There are many ways in which people can help to protect badgers, our wildlife. At present badger setts are being recorded and mapped out. From now on it’s going to be rather different as we won’t necessarily be guarding a particular sett or group of setts as cull areas are growing and spreading further. But it doesn’t mean we won’t have an impact.
The campaign needs people who not only care for badgers but all our wildlife, foxes in particular in many areas and animals snared and trapped to ‘protext’ animals that humans wish to kill for sport. Hunt terrier men, unspeakably cruel and sadistic, who dig out foxes who have gone to ground. They go out before the hunt begins and block badger setts so that hunted foxes cannot escape from the hounds.
Over the last 5 yrs I’ve learnt so much. The Tory party represent mainly the wealthy and this includes landowners, and so it is they who have engineered the licensing via Natural England which makes the killing of badgers legal. Otherwise the horrible irony is that they are a protected animal!
If you want to stand up and protect wildlife there will be a way that you can help whoever you are. Although it all seems too hard to bear it is better to do something about it than nothing – everything we do adds up. I’ve met some lovely people along the way too and weve all learned from each other and supported one another. Being out for hours at night has been fantastic at times, tiring at others. Facing the shooters felt great, knowing that they had to break their guns and go. There are now many people quite expert in knowing how to do this work and they are ready to help new areas and do what they can in their own local areas on a more ‘everyday’ basis.

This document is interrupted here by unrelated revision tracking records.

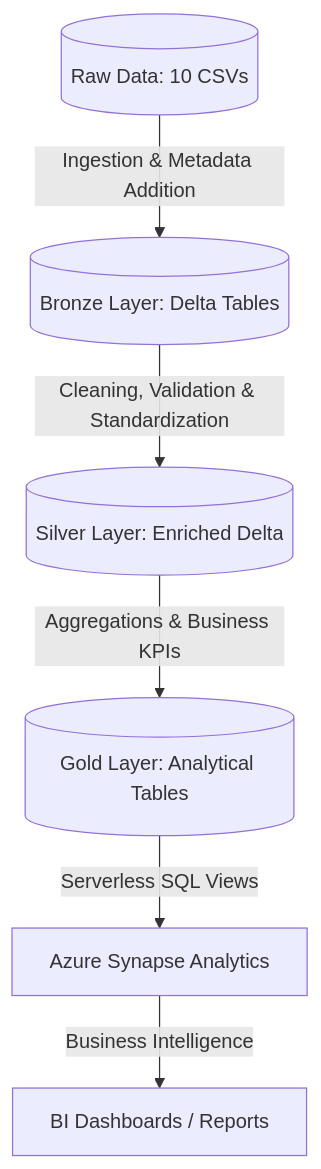
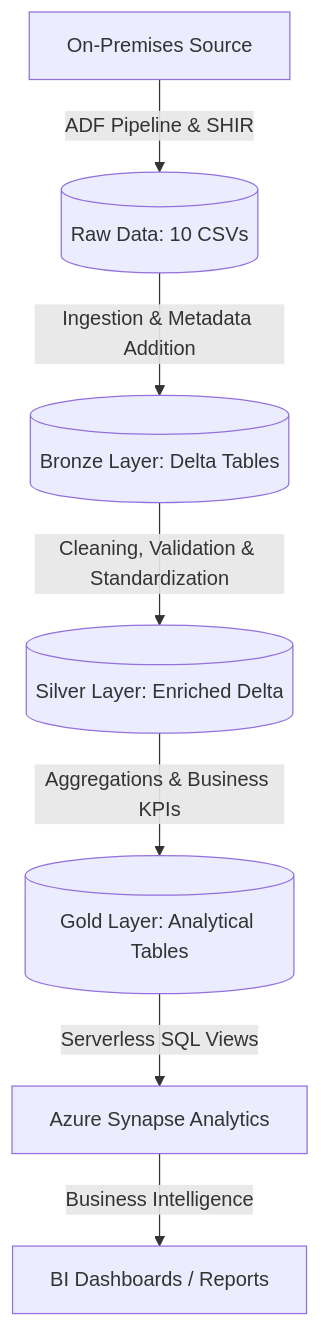
The diagram in README.md (sankethajare/Azure-Data-Engineering), drawn with Mermaid before and after one commit. The commit also changed other lines of this file, not shown here.

Commit message:
Update README.md with ADF Ingestion Pipeline architecture and parameters

````diff
--- a/README.md
+++ b/README.md
@@ -32,8 +49,9 @@
 ```mermaid
 graph TD
-    A[(Raw Data: 10 CSVs)] -->|Ingestion & Metadata Addition| B[(Bronze Layer: Delta Tables)]
-    B -->|Cleaning, Validation & Standardization| C[(Silver Layer: Enriched Delta)]
-    C -->|Aggregations & Business KPIs| D[(Gold Layer: Analytical Tables)]
-    D -->|Serverless SQL Views| E[Azure Synapse Analytics]
-    E -->|Business Intelligence| F[BI Dashboards / Reports]
+    A[On-Premises Source] -->|ADF Pipeline & SHIR| B[(Raw Data: 10 CSVs)]
+    B -->|Ingestion & Metadata Addition| C[(Bronze Layer: Delta Tables)]
+    C -->|Cleaning, Validation & Standardization| D[(Silver Layer: Enriched Delta)]
+    D -->|Aggregations & Business KPIs| E[(Gold Layer: Analytical Tables)]
+    E -->|Serverless SQL Views| F[Azure Synapse Analytics]
+    F -->|Business Intelligence| G[BI Dashboards / Reports]
 ```
````
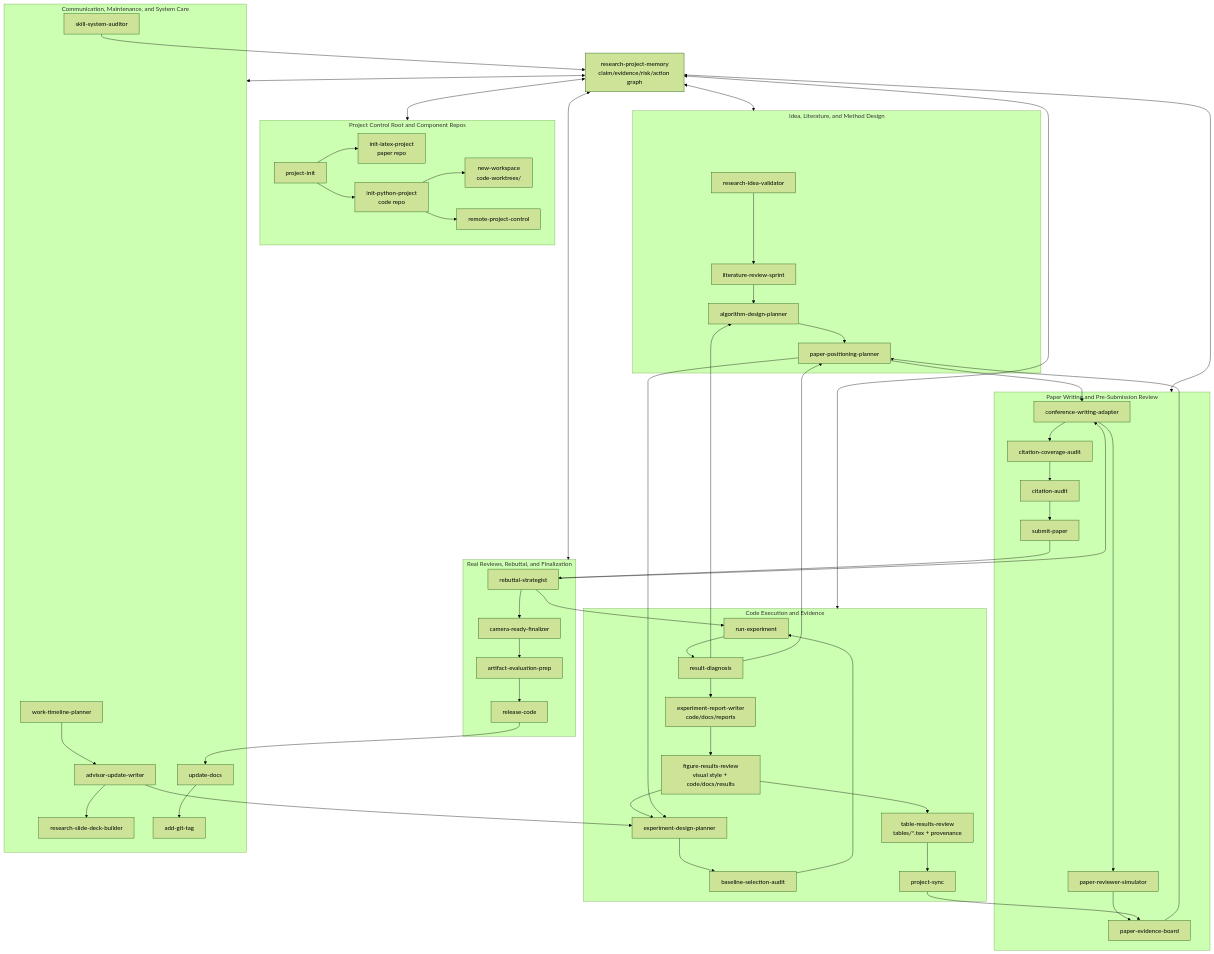
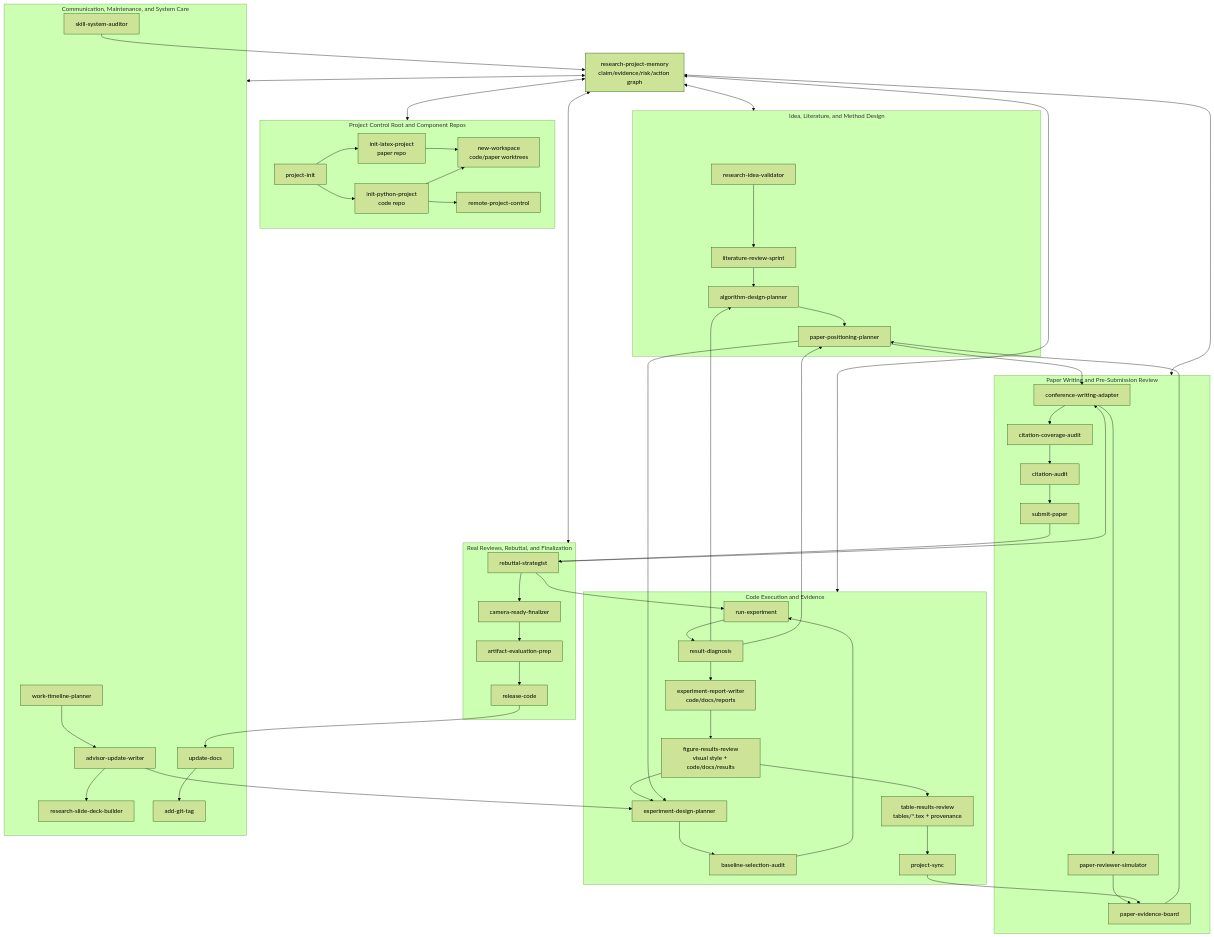
Before and after one commit to a-green-hand-jack/ml-research-skills: the diagram in README.md, drawn with Mermaid (forest theme). The commit also changed other lines of this file and 16 other files, not shown here.

```diff
--- a/README.md
+++ b/README.md
@@ -282,10 +314,11 @@
         PI[project-init]
         LP[init-latex-project<br/>paper repo]
         CP[init-python-project<br/>code repo]
-        NW[new-workspace<br/>code-worktrees/]
+        NW[new-workspace<br/>code/paper worktrees]
         RPC[remote-project-control]
         PI --> LP
         PI --> CP
+        LP --> NW
         CP --> NW
         CP --> RPC
     end
```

I have no regrets at all… but know I would have if I hadn’t done my bit. Hope lies ahead and maybe one day we’ll be rid of the Tory party and more and more people will have been awakened to what goes on in the world… and, most importantly, what they can do about it.”